The Times reports in the article that after news of the meddling broke, Facebook employed a Republican opposition-research firm, Definers Public Affairs, "to discredit activist protesters, in part by linking them to the liberal financier George Soros," while "lobbying a Jewish civil rights group to cast some criticism of the company as anti-Semitic."
In the letter to Sandberg, Patrick Gaspard, president of Soros' nonprofit Open Society Foundations, accuses Facebook of promoting "distortions" about Soros.
"As you know, there is a concerted right-wing effort the world over to demonize Mr. Soros and his foundations, which I lead—an effort which has contributed to death threats and the delivery of a the letter, under the headline, "Facebook's Smear Campaign Against George Soros.". You are no doubt also aware that much of this hateful and blatantly false and anti-Semitic information is spread via Facebook," Gaspard wrote in

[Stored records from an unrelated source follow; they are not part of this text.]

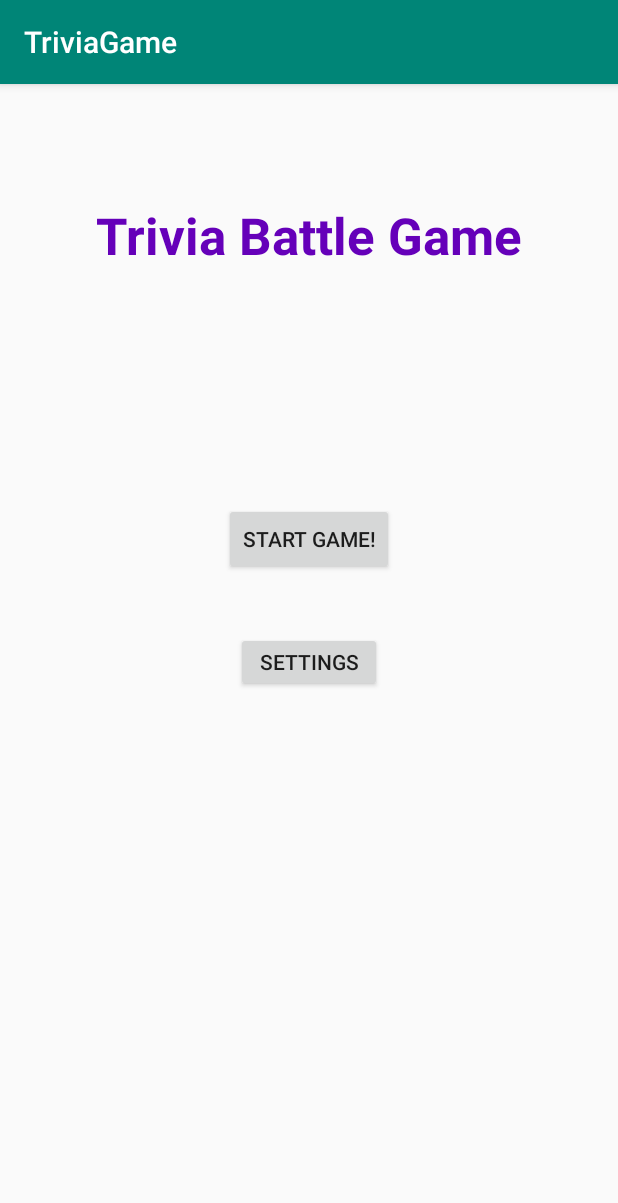
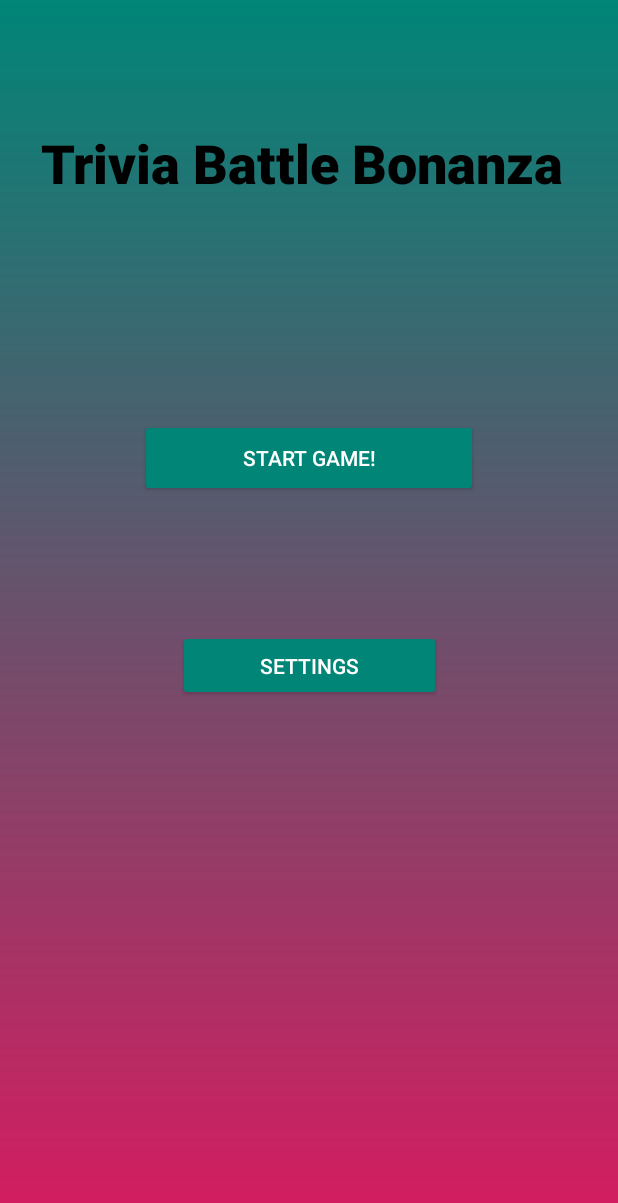
Before and after one commit to Aidanroth/AndroidTriviaGame, an Android app: the screen it shows after launch (MainActivity), on a phone screen of 412 x 824 dp. Shown: the top 1203 px of the screen. Run offline under Robolectric (Android 15) with nearby library versions, the phone set to English and light mode, and no system bars; our stand-ins replace Firebase (no records; nobody signed in at launch, a user with empty details on screens opened directly).

Commit message:
committing UI changes to remote asilveira branch

```diff
--- a/app/src/main/AndroidManifest.xml
+++ b/app/src/main/AndroidManifest.xml
@@ -9,7 +9,8 @@
         android:label="@string/app_name"
         android:roundIcon="@mipmap/ic_launcher_round"
         android:supportsRtl="true"
-        android:theme="@style/AppTheme">
+        android:theme="@style/Theme.AppCompat.DayNight.NoActionBar">
+
         <activity android:name=".settings_activity"></activity>
         <activity android:name=".question_view" />
         <activity android:name=".MainActivity">
--- /dev/null
+++ b/app/src/main/res/drawable/gradient.xml
@@ -0,0 +1,8 @@
+<?xml version="1.0" encoding="utf-8"?>
+<shape xmlns:android="http://schemas.android.com/apk/res/android">
+    <gradient
+        android:type="linear"
+        android:angle="-90"
+        android:startColor="#008577"
+        android:endColor="#D81B60" />
+</shape>
--- a/app/src/main/res/layout/activity_main.xml
+++ b/app/src/main/res/layout/activity_main.xml
@@ -2,6 +2,7 @@
 <androidx.constraintlayout.widget.ConstraintLayout xmlns:android="http://schemas.android.com/apk/res/android"
     xmlns:app="http://schemas.android.com/apk/res-auto"
     xmlns:tools="http://schemas.android.com/tools"
+    android:background="@drawable/gradient"
     android:layout_width="match_parent"
     android:layout_height="match_parent"
     tools:context=".MainActivity">
@@ -9,10 +10,12 @@
     <TextView
         android:layout_width="wrap_content"
         android:layout_height="wrap_content"
-        android:text="Trivia Battle Game"
+        android:fontFamily="sans-serif-black"
+        android:text="Trivia Battle Bonanza "
+        android:textAllCaps="false"
         android:textAppearance="@style/TextAppearance.AppCompat.Display1"
-        android:textColor="#6500B9"
-        android:textStyle="bold"
+        android:textColor="#000000"
+        android:textSize="36sp"
         app:layout_constraintBottom_toBottomOf="parent"
         app:layout_constraintLeft_toLeftOf="parent"
         app:layout_constraintRight_toRightOf="parent"
@@ -21,8 +24,9 @@
 
     <Button
         android:id="@+id/StartGame"
-        android:layout_width="wrap_content"
-        android:layout_height="wrap_content"
+        style="@style/Widget.AppCompat.Button.Colored"
+        android:layout_width="225dp"
+        android:layout_height="52dp"
         android:layout_marginTop="279dp"
         android:onClick="onClickQuestions"
         android:text="Start Game!"
@@ -33,10 +37,11 @@
 
     <Button
         android:id="@+id/TestButton2"
-        android:layout_width="97dp"
-        android:layout_height="40dp"
+        style="@style/Widget.AppCompat.Button.Colored"
+        android:layout_width="175dp"
+        android:layout_height="47dp"
         android:layout_marginStart="157dp"
-        android:layout_marginTop="365dp"
+        android:layout_marginTop="420dp"
         android:layout_marginEnd="157dp"
         android:onClick="onClickSettings"
         android:text="Settings"
@@ -45,5 +50,4 @@
         app:layout_constraintTop_toTopOf="parent" />
 
 
-
 </androidx.constraintlayout.widget.ConstraintLayout>
--- a/app/src/main/res/values/strings.xml
+++ b/app/src/main/res/values/strings.xml
@@ -1,5 +1,5 @@
 <resources>
-    <string name="app_name">TriviaGame</string>
+    <string name="app_name"></string>
     <string name="nav_button_text">Go to Question View</string>
     <string name="option1_text">option 1</string>
     <string name="option2_text">option 2</string>
--- a/app/src/main/res/values/styles.xml
+++ b/app/src/main/res/values/styles.xml
@@ -1,7 +1,7 @@
 <resources>
 
     <!-- Base application theme. -->
-    <style name="AppTheme" parent="Theme.AppCompat.Light.DarkActionBar">
+    <style name="AppTheme" parent="Theme.AppCompat.Light.NoActionBar">
         <!-- Customize your theme here. -->
         <item name="colorPrimary">@color/colorPrimary</item>
         <item name="colorPrimaryDark">@color/colorPrimaryDark</item>
```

"The notion that your company, at your direction, actively engaged in the same behavior to try to discredit people exercising their First Amendment rights to protest Facebook's role in disseminating vile propaganda is frankly astonishing to me," he wrote.

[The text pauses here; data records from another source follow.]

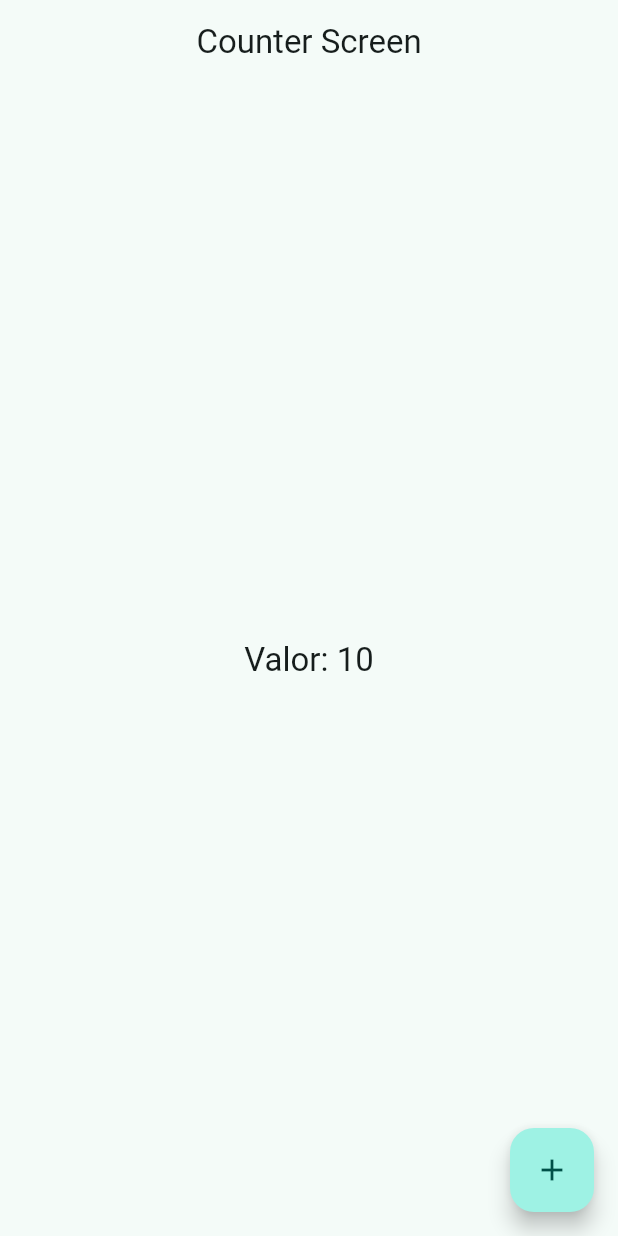
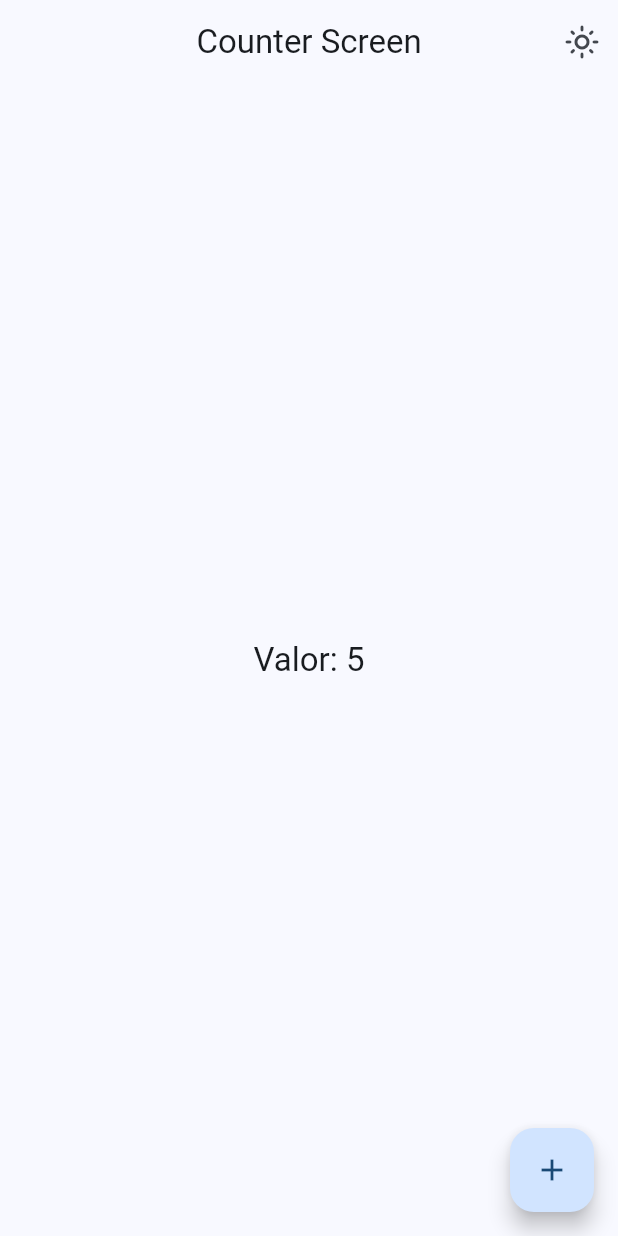
Before and after one commit to MatHeartGaming/flutter_widgets, a Flutter app: the CounterScreen screen opened by its route, on a phone screen of 412 x 824 dp. Run offline on Flutter 3.47's test engine with Material 2 defaults, Android fonts, the phone set to English and light mode, and no system bars; our stand-ins replace animate_do, flutter_riverpod, go_router.

Commit message:
Added dark theme and seed selector

```diff
--- a/lib/config/menu/menu_items.dart
+++ b/lib/config/menu/menu_items.dart
@@ -23,4 +23,5 @@ const appMenuItems = <MenuItem>[
   MenuItem(title: "UI Contrlols + Tiles", subtitle: "Una serie de controles de Flutter", link: "/ui-controls", icon: Icons.car_rental_outlined),
   MenuItem(title: "App Tutorial", subtitle: "Un tutorial muy bonito para nuestra app", link: "/tutorial", icon: Icons.accessibility_new_rounded),
   MenuItem(title: "infinte Scroll y Pull", subtitle: "Listas infinita y tirar para refrescar", link: "/infinite", icon: Icons.loop_sharp),
+  MenuItem(title: "Cambiar Tema", subtitle: "Cambiar tema de la aplicacion", link: "/themes", icon: Icons.color_lens_outlined),
 ];
--- a/lib/config/router/app_router.dart
+++ b/lib/config/router/app_router.dart
@@ -52,4 +52,9 @@ final appRouter = GoRouter(initialLocation: '/', routes: [
     path: '/counter',
     builder: (context, state) => const CounterScreen(),
   ),
+  GoRoute(
+    name: ThemeChangerScreen.name,
+    path: '/themes',
+    builder: (context, state) => const ThemeChangerScreen(),
+  ),
 ]);
--- a/lib/config/themes/app_theme.dart
+++ b/lib/config/themes/app_theme.dart
@@ -1,7 +1,7 @@
 import 'package:flutter/material.dart';
 
 class AppTheme {
-  final List<Color> colorList = [
+  static final List<Color> colorList = [
     Colors.blue,
     Colors.yellow,
     Colors.teal,
@@ -12,14 +12,15 @@ class AppTheme {
     Colors.cyan,
   ];
   final int selectedColor;
+  final bool isDarkMode;
 
-  AppTheme({this.selectedColor = 0});
+  AppTheme({this.selectedColor = 0, this.isDarkMode = false});
 
   ThemeData getTheme() => ThemeData(
-        useMaterial3: true,
-        colorSchemeSeed: colorList[selectedColor % colorList.length],
-        appBarTheme: const AppBarTheme(
-          centerTitle: true,
-        )
-      );
+      useMaterial3: true,
+      brightness: isDarkMode ? Brightness.dark : Brightness.light,
+      colorSchemeSeed: colorList[selectedColor % colorList.length],
+      appBarTheme: const AppBarTheme(
+        centerTitle: true,
+      ));
 }
--- a/lib/presentation/providers/counter_provider.dart
+++ b/lib/presentation/providers/counter_provider.dart
@@ -1,3 +1,3 @@
 import 'package:flutter_riverpod/flutter_riverpod.dart';
 
-final counterProvider = StateProvider((ref) => null);
+final counterProvider = StateProvider((ref) => 5);
--- /dev/null
+++ b/lib/presentation/providers/theme_provider.dart
@@ -0,0 +1,9 @@
+import 'package:flutter_riverpod/flutter_riverpod.dart';
+import 'package:widgets_app/config/themes/app_theme.dart';
+
+final darkModeProvider = StateProvider((ref) => false);
+
+// Listado de colores immutable
+final colorListProvider = StateProvider((ref) => AppTheme.colorList);
+
+final selectedColorSeedProvider = StateProvider((ref) => 0);
--- a/lib/presentation/screens/counter/counter_screen.dart
+++ b/lib/presentation/screens/counter/counter_screen.dart
@@ -1,24 +1,43 @@
 import 'package:flutter/material.dart';
+import 'package:flutter_riverpod/flutter_riverpod.dart';
+import 'package:widgets_app/presentation/providers/counter_provider.dart';
+import 'package:widgets_app/presentation/providers/theme_provider.dart';
 
-class CounterScreen extends StatelessWidget {
+class CounterScreen extends ConsumerWidget {
   static const name = "CounterScreen";
 
   const CounterScreen({super.key});
 
   @override
-  Widget build(BuildContext context) {
+  Widget build(BuildContext context, WidgetRef ref) {
+    int clickCounter = ref.watch(counterProvider);
+    bool isDarkMode = ref.watch(darkModeProvider);
     return Scaffold(
       floatingActionButton: FloatingActionButton(
         onPressed: () {
-
+          ref.read(counterProvider.notifier).state++;
+          //ref.read(counterProvider.notifier).update((state) => state + 1);
         },
         child: const Icon(Icons.add),
       ),
       appBar: AppBar(
+        actions: [
+          IconButton(
+              onPressed: () {
+                bool isDarkMode = ref.read(darkModeProvider.notifier).state;
+                ref.watch(darkModeProvider.notifier).state = !isDarkMode;
+              },
+              icon: Icon(isDarkMode
+                  ? Icons.dark_mode_outlined
+                  : Icons.light_mode_outlined)),
+        ],
         title: const Text("Counter Screen"),
       ),
       body: Center(
-        child: Text("Valor: 10", style: Theme.of(context).textTheme.titleLarge,),
+        child: Text(
+          "Valor: $clickCounter",
+          style: Theme.of(context).textTheme.titleLarge,
+        ),
       ),
     );
   }
--- a/lib/presentation/screens/screens.dart
+++ b/lib/presentation/screens/screens.dart
@@ -1,3 +1,4 @@
+export 'package:widgets_app/presentation/screens/theme_changer/theme_changer.dart';
 export 'package:widgets_app/presentation/screens/counter/counter_screen.dart';
 export 'package:widgets_app/presentation/screens/animated/animated_screen.dart';
 export 'package:widgets_app/presentation/screens/app_tutorial/app_tutorial_screen.dart';
```
Also changed, not shown: lib/main.dart (+11 -6 lines), lib/presentation/screens/theme_changer/theme_changer.dart (added, +62 -0 lines).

Facebook did not respond to an email from CBS News seeking a response directly related to Gaspard's letter. In a statement released by Facebook that did not mention Soros, the company pushed back against The New York Times' reporting on its relationship with Definers.
"The New York Times is wrong to suggest that we ever asked Definers to pay for or write articles on Facebook's behalf – or to spread misinformation," Facebook said, noting that Definers had openly done media communications work for the company. "Definers did encourage members of the press to look into the funding of 'Freedom from Facebook,' an anti-Facebook organization. The intention was to demonstrate that it was not simply a spontaneous grassroots campaign, as it claimed, but supported by a well-known critic of our company."
Soros, who is often the, has been critical of Facebook before. In a Jan. 25 speech at the World Economic Forum in Davos, Switzerland, Soros called Facebook and Google a "menace" and called for "regulatory authorities to protect society against them."
Facebook said in its statement that it ended its contract with Definers Wednesday night. In a statement to CBS News, a Definers spokesperson said the company "proud to have partnered with Facebook over the past year on a range of public affairs services."
"All of our work is based on publicly-available documents and information. The document referenced in the Times story regarding the anti-Facebook organization's potential funding sources was entirely factual and based on public records, including public statements by one of its organizers about receiving funding from Mr. Soros' foundation," the Definers spokesperson said.
As news of Facebook's use of Definers reached Capitol Hill, one senator implied that Facebook's efforts to push back against critics may add to the company's woes.
Sen. Amy Klobuchar, D-Minnesota, told reporters she will be sending a letter to Facebook and the Justice Department.
"I think it's very important that we get to the bottom of that, because it's very clear they went all out against their critics," Klobuchar said.